* _TO DO_
Would you write out all of the entries below, exactly as they stand?

**** PROVIDED DATA ****

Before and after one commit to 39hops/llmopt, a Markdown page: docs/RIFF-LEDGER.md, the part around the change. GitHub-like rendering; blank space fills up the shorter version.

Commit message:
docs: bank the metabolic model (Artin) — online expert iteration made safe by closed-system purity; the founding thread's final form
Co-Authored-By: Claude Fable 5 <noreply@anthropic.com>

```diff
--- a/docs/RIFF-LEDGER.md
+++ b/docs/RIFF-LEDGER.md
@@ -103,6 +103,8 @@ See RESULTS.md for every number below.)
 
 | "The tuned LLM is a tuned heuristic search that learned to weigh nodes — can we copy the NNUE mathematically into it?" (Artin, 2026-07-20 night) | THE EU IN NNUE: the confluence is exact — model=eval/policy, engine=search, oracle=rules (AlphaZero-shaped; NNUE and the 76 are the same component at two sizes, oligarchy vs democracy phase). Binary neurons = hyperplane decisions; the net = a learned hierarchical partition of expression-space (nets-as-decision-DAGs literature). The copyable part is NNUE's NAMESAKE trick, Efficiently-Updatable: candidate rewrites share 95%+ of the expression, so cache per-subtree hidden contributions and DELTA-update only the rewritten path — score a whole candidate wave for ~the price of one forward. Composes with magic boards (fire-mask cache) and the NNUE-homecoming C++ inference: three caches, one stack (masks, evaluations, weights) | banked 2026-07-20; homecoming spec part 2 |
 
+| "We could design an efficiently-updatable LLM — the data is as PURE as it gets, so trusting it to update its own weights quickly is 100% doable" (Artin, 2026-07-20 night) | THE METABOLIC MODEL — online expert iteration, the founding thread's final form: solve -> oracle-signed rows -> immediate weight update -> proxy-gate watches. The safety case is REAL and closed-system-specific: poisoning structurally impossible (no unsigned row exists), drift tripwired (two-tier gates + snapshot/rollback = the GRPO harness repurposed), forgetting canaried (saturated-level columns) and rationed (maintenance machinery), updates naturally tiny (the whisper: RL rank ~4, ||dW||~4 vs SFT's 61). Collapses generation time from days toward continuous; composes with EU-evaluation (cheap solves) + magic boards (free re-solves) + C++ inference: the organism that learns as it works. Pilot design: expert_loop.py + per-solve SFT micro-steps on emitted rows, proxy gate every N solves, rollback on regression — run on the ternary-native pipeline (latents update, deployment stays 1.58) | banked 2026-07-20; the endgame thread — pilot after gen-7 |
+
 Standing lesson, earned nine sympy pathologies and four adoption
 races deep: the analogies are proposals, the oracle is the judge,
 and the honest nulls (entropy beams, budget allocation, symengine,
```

****

* _RESPONSE AREA_
Before and after one commit to 39hops/llmopt, a Markdown page: docs/RIFF-LEDGER.md, the part around the change. GitHub-like rendering; blank space fills up the shorter version.

Commit message:
docs: bank the metabolic model (Artin) — online expert iteration made safe by closed-system purity; the founding thread's final form
Co-Authored-By: Claude Fable 5 <noreply@anthropic.com>

```diff
--- a/docs/RIFF-LEDGER.md
+++ b/docs/RIFF-LEDGER.md
@@ -103,6 +103,8 @@ See RESULTS.md for every number below.)
 
 | "The tuned LLM is a tuned heuristic search that learned to weigh nodes — can we copy the NNUE mathematically into it?" (Artin, 2026-07-20 night) | THE EU IN NNUE: the confluence is exact — model=eval/policy, engine=search, oracle=rules (AlphaZero-shaped; NNUE and the 76 are the same component at two sizes, oligarchy vs democracy phase). Binary neurons = hyperplane decisions; the net = a learned hierarchical partition of expression-space (nets-as-decision-DAGs literature). The copyable part is NNUE's NAMESAKE trick, Efficiently-Updatable: candidate rewrites share 95%+ of the expression, so cache per-subtree hidden contributions and DELTA-update only the rewritten path — score a whole candidate wave for ~the price of one forward. Composes with magic boards (fire-mask cache) and the NNUE-homecoming C++ inference: three caches, one stack (masks, evaluations, weights) | banked 2026-07-20; homecoming spec part 2 |
 
+| "We could design an efficiently-updatable LLM — the data is as PURE as it gets, so trusting it to update its own weights quickly is 100% doable" (Artin, 2026-07-20 night) | THE METABOLIC MODEL — online expert iteration, the founding thread's final form: solve -> oracle-signed rows -> immediate weight update -> proxy-gate watches. The safety case is REAL and closed-system-specific: poisoning structurally impossible (no unsigned row exists), drift tripwired (two-tier gates + snapshot/rollback = the GRPO harness repurposed), forgetting canaried (saturated-level columns) and rationed (maintenance machinery), updates naturally tiny (the whisper: RL rank ~4, ||dW||~4 vs SFT's 61). Collapses generation time from days toward continuous; composes with EU-evaluation (cheap solves) + magic boards (free re-solves) + C++ inference: the organism that learns as it works. Pilot design: expert_loop.py + per-solve SFT micro-steps on emitted rows, proxy gate every N solves, rollback on regression — run on the ternary-native pipeline (latents update, deployment stays 1.58) | banked 2026-07-20; the endgame thread — pilot after gen-7 |
+
 Standing lesson, earned nine sympy pathologies and four adoption
 races deep: the analogies are proposals, the oracle is the judge,
 and the honest nulls (entropy beams, budget allocation, symengine,
```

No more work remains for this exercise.